───── Exercise materials ─────

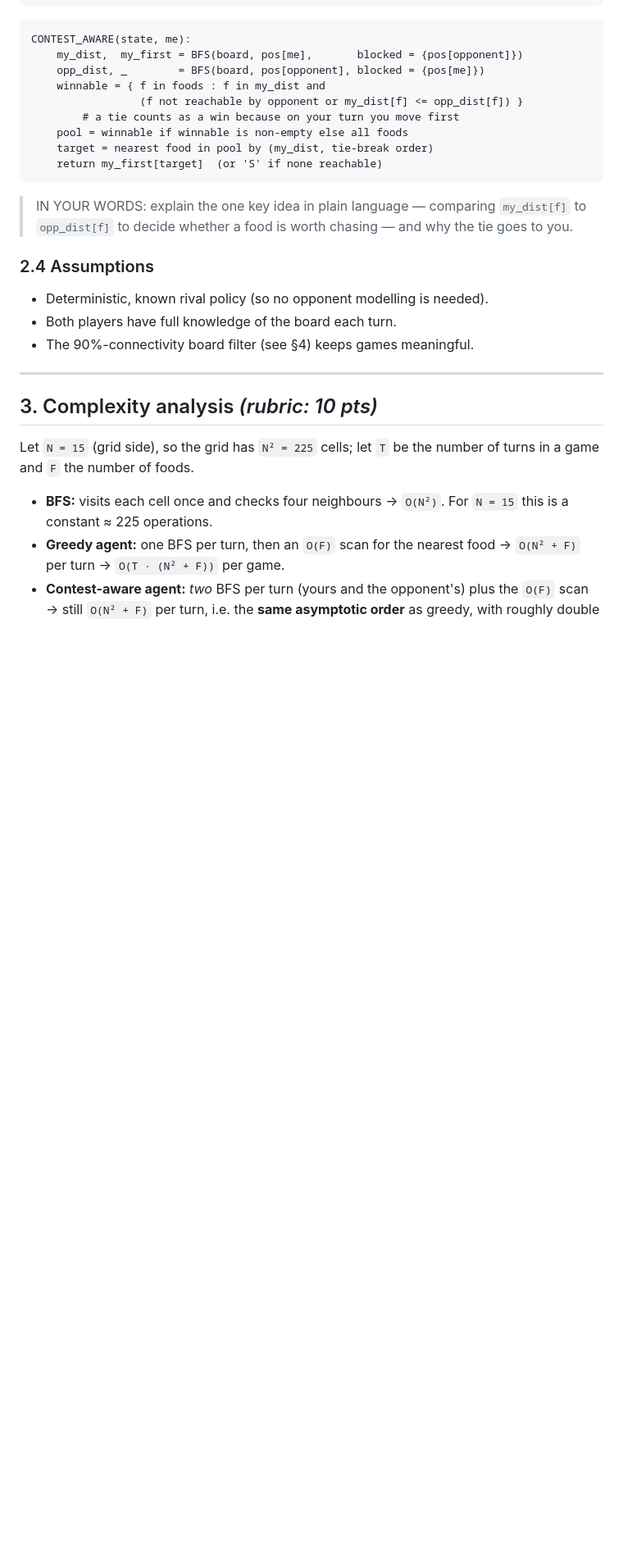
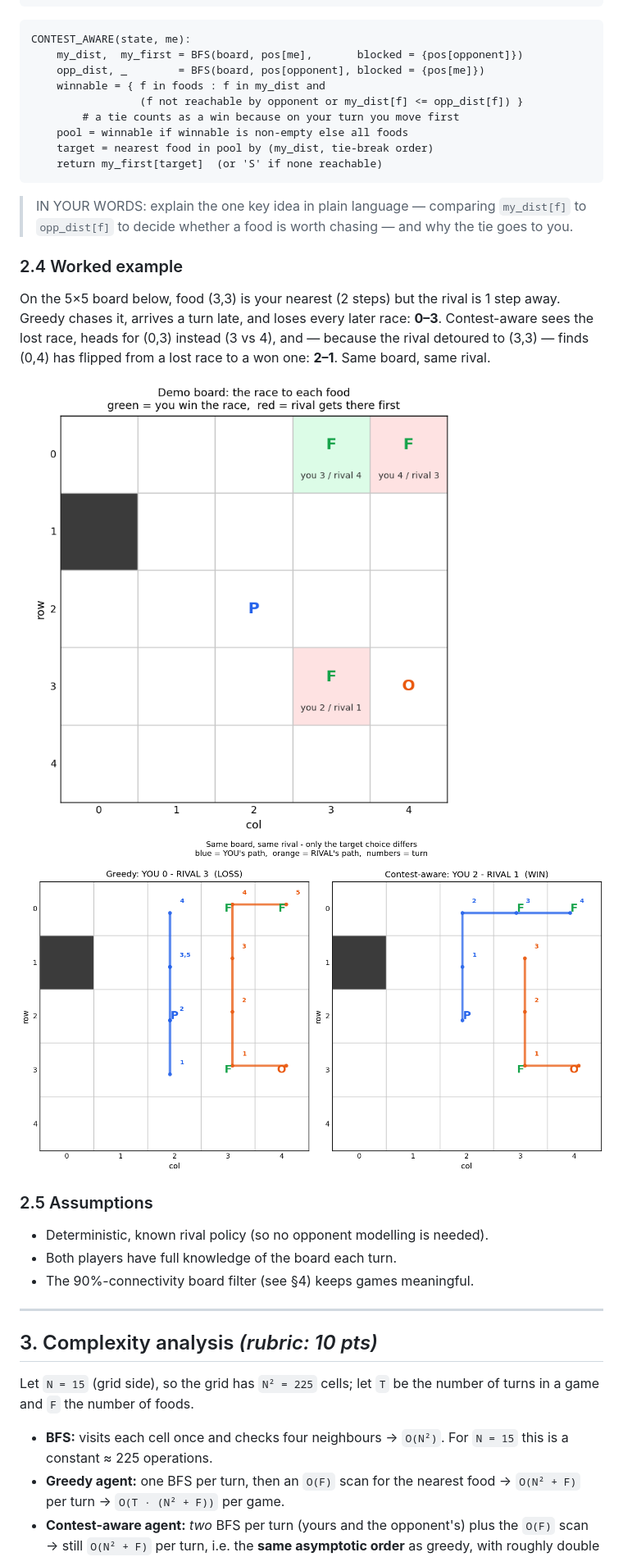
Before and after one commit to Adonis278/Analysis-of-Algorithms--Two-Player-Grid-Problem, a Markdown page: report/report.md, the part around one of its changes. Shown at 82% size. Rendered like a GitHub page; pictures changed too: docs/images/demo_paths.png (added), docs/images/demo_race.png (added); blank space fills up the shorter version.

```diff
--- a/report/report.md
+++ b/report/report.md
@@ -92,7 +92,16 @@ CONTEST_AWARE(state, me):
 > IN YOUR WORDS: explain the one key idea in plain language — comparing `my_dist[f]` to
 > `opp_dist[f]` to decide whether a food is worth chasing — and why the tie goes to you.
 
-### 2.4 Assumptions
+### 2.4 Worked example
+On the 5×5 board below, food (3,3) is your nearest (2 steps) but the rival is 1 step away.
+Greedy chases it, arrives a turn late, and loses every later race: **0–3**. Contest-aware sees
+the lost race, heads for (0,3) instead (3 vs 4), and — because the rival detoured to (3,3) —
+finds (0,4) has flipped from a lost race to a won one: **2–1**. Same board, same rival.
+
+![Race distances](../docs/images/demo_race.png)
+![Greedy vs contest-aware paths](../docs/images/demo_paths.png)
+
+### 2.5 Assumptions
 - Deterministic, known rival policy (so no opponent modelling is needed).
 - Both players have full knowledge of the board each turn.
 - The 90%-connectivity board filter (see §4) keeps games meaningful.
```
Also changed, not shown: other parts of report/report.md (+3 -2 lines), README.md (+60 -11 lines), docs/WALKTHROUGH.md (added, +327 -0 lines), docs/images/decisive_boards.png (added), docs/images/example_board.png (added), 8 other files.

─────

= Your instructions =
Give back every record above word for word, dropping pictures.

= Written reply =
Before and after one commit to Adonis278/Analysis-of-Algorithms--Two-Player-Grid-Problem, a Markdown page: report/report.md, the part around one of its changes. Shown at 82% size. Rendered like a GitHub page; pictures changed too: docs/images/demo_paths.png (added), docs/images/demo_race.png (added); blank space fills up the shorter version.

```diff
--- a/report/report.md
+++ b/report/report.md
@@ -92,7 +92,16 @@ CONTEST_AWARE(state, me):
 > IN YOUR WORDS: explain the one key idea in plain language — comparing `my_dist[f]` to
 > `opp_dist[f]` to decide whether a food is worth chasing — and why the tie goes to you.
 
-### 2.4 Assumptions
+### 2.4 Worked example
+On the 5×5 board below, food (3,3) is your nearest (2 steps) but the rival is 1 step away.
+Greedy chases it, arrives a turn late, and loses every later race: **0–3**. Contest-aware sees
+the lost race, heads for (0,3) instead (3 vs 4), and — because the rival detoured to (3,3) —
+finds (0,4) has flipped from a lost race to a won one: **2–1**. Same board, same rival.
+
+![Race distances](../docs/images/demo_race.png)
+![Greedy vs contest-aware paths](../docs/images/demo_paths.png)
+
+### 2.5 Assumptions
 - Deterministic, known rival policy (so no opponent modelling is needed).
 - Both players have full knowledge of the board each turn.
 - The 90%-connectivity board filter (see §4) keeps games meaningful.
```
Also changed, not shown: other parts of report/report.md (+3 -2 lines), README.md (+60 -11 lines), docs/WALKTHROUGH.md (added, +327 -0 lines), docs/images/decisive_boards.png (added), docs/images/example_board.png (added), 8 other files.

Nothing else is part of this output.